Records from a dataset:
▬▬▬▬▬▬

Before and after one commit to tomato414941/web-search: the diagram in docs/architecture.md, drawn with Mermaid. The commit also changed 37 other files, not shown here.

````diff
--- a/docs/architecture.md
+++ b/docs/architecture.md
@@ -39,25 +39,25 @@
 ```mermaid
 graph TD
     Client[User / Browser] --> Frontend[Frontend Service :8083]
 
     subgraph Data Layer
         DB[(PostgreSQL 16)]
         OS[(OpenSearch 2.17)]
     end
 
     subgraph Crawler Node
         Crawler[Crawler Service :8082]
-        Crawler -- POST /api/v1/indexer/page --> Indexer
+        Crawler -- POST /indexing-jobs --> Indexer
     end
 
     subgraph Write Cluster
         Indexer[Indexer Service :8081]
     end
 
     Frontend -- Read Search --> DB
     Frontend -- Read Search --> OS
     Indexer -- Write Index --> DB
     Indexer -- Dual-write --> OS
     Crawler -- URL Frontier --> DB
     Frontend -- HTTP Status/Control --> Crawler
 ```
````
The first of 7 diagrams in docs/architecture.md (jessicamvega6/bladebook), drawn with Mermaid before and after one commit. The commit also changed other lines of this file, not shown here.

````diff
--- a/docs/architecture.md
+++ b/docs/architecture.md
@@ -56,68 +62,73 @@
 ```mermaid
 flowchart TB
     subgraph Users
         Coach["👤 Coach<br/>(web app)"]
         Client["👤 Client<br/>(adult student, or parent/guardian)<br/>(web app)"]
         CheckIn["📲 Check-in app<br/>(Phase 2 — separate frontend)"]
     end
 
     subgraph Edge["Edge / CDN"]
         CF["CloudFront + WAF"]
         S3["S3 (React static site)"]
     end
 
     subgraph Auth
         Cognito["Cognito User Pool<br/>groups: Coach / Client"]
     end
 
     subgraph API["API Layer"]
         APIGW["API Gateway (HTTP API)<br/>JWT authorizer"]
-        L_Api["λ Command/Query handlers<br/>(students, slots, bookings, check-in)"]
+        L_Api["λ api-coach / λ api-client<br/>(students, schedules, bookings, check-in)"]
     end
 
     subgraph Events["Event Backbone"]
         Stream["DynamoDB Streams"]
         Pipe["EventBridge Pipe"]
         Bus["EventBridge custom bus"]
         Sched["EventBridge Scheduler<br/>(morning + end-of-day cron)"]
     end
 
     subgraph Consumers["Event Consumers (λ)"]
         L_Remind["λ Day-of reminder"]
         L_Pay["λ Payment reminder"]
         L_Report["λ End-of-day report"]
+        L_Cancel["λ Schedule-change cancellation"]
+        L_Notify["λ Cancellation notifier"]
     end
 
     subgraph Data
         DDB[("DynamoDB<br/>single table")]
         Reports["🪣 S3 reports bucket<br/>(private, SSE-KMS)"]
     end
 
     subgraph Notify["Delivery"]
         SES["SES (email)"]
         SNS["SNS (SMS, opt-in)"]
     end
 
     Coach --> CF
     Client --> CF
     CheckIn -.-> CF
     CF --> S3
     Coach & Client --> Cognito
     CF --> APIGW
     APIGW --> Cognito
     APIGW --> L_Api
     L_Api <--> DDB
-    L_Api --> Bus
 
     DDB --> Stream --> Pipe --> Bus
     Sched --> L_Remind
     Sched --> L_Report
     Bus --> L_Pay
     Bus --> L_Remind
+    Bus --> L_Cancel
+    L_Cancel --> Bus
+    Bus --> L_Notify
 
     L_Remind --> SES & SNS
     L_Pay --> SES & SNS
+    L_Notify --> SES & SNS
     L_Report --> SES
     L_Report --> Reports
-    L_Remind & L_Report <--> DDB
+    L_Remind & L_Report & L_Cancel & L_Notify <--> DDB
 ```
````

▬▬▬▬▬▬

» WHAT TO WORK ON: Copy out the records in full, matching every line character for character.

» WRITTEN RESPONSE:
Before and after one commit to tomato414941/web-search: the diagram in docs/architecture.md, drawn with Mermaid. The commit also changed 37 other files, not shown here.

````diff
--- a/docs/architecture.md
+++ b/docs/architecture.md
@@ -39,25 +39,25 @@
 ```mermaid
 graph TD
     Client[User / Browser] --> Frontend[Frontend Service :8083]
 
     subgraph Data Layer
         DB[(PostgreSQL 16)]
         OS[(OpenSearch 2.17)]
     end
 
     subgraph Crawler Node
         Crawler[Crawler Service :8082]
-        Crawler -- POST /api/v1/indexer/page --> Indexer
+        Crawler -- POST /indexing-jobs --> Indexer
     end
 
     subgraph Write Cluster
         Indexer[Indexer Service :8081]
     end
 
     Frontend -- Read Search --> DB
     Frontend -- Read Search --> OS
     Indexer -- Write Index --> DB
     Indexer -- Dual-write --> OS
     Crawler -- URL Frontier --> DB
     Frontend -- HTTP Status/Control --> Crawler
 ```
````
The first of 7 diagrams in docs/architecture.md (jessicamvega6/bladebook), drawn with Mermaid before and after one commit. The commit also changed other lines of this file, not shown here.

````diff
--- a/docs/architecture.md
+++ b/docs/architecture.md
@@ -56,68 +62,73 @@
 ```mermaid
 flowchart TB
     subgraph Users
         Coach["👤 Coach<br/>(web app)"]
         Client["👤 Client<br/>(adult student, or parent/guardian)<br/>(web app)"]
         CheckIn["📲 Check-in app<br/>(Phase 2 — separate frontend)"]
     end
 
     subgraph Edge["Edge / CDN"]
         CF["CloudFront + WAF"]
         S3["S3 (React static site)"]
     end
 
     subgraph Auth
         Cognito["Cognito User Pool<br/>groups: Coach / Client"]
     end
 
     subgraph API["API Layer"]
         APIGW["API Gateway (HTTP API)<br/>JWT authorizer"]
-        L_Api["λ Command/Query handlers<br/>(students, slots, bookings, check-in)"]
+        L_Api["λ api-coach / λ api-client<br/>(students, schedules, bookings, check-in)"]
     end
 
     subgraph Events["Event Backbone"]
         Stream["DynamoDB Streams"]
         Pipe["EventBridge Pipe"]
         Bus["EventBridge custom bus"]
         Sched["EventBridge Scheduler<br/>(morning + end-of-day cron)"]
     end
 
     subgraph Consumers["Event Consumers (λ)"]
         L_Remind["λ Day-of reminder"]
         L_Pay["λ Payment reminder"]
         L_Report["λ End-of-day report"]
+        L_Cancel["λ Schedule-change cancellation"]
+        L_Notify["λ Cancellation notifier"]
     end
 
     subgraph Data
         DDB[("DynamoDB<br/>single table")]
         Reports["🪣 S3 reports bucket<br/>(private, SSE-KMS)"]
     end
 
     subgraph Notify["Delivery"]
         SES["SES (email)"]
         SNS["SNS (SMS, opt-in)"]
     end
 
     Coach --> CF
     Client --> CF
     CheckIn -.-> CF
     CF --> S3
     Coach & Client --> Cognito
     CF --> APIGW
     APIGW --> Cognito
     APIGW --> L_Api
     L_Api <--> DDB
-    L_Api --> Bus
 
     DDB --> Stream --> Pipe --> Bus
     Sched --> L_Remind
     Sched --> L_Report
     Bus --> L_Pay
     Bus --> L_Remind
+    Bus --> L_Cancel
+    L_Cancel --> Bus
+    Bus --> L_Notify
 
     L_Remind --> SES & SNS
     L_Pay --> SES & SNS
+    L_Notify --> SES & SNS
     L_Report --> SES
     L_Report --> Reports
-    L_Remind & L_Report <--> DDB
+    L_Remind & L_Report & L_Cancel & L_Notify <--> DDB
 ```
````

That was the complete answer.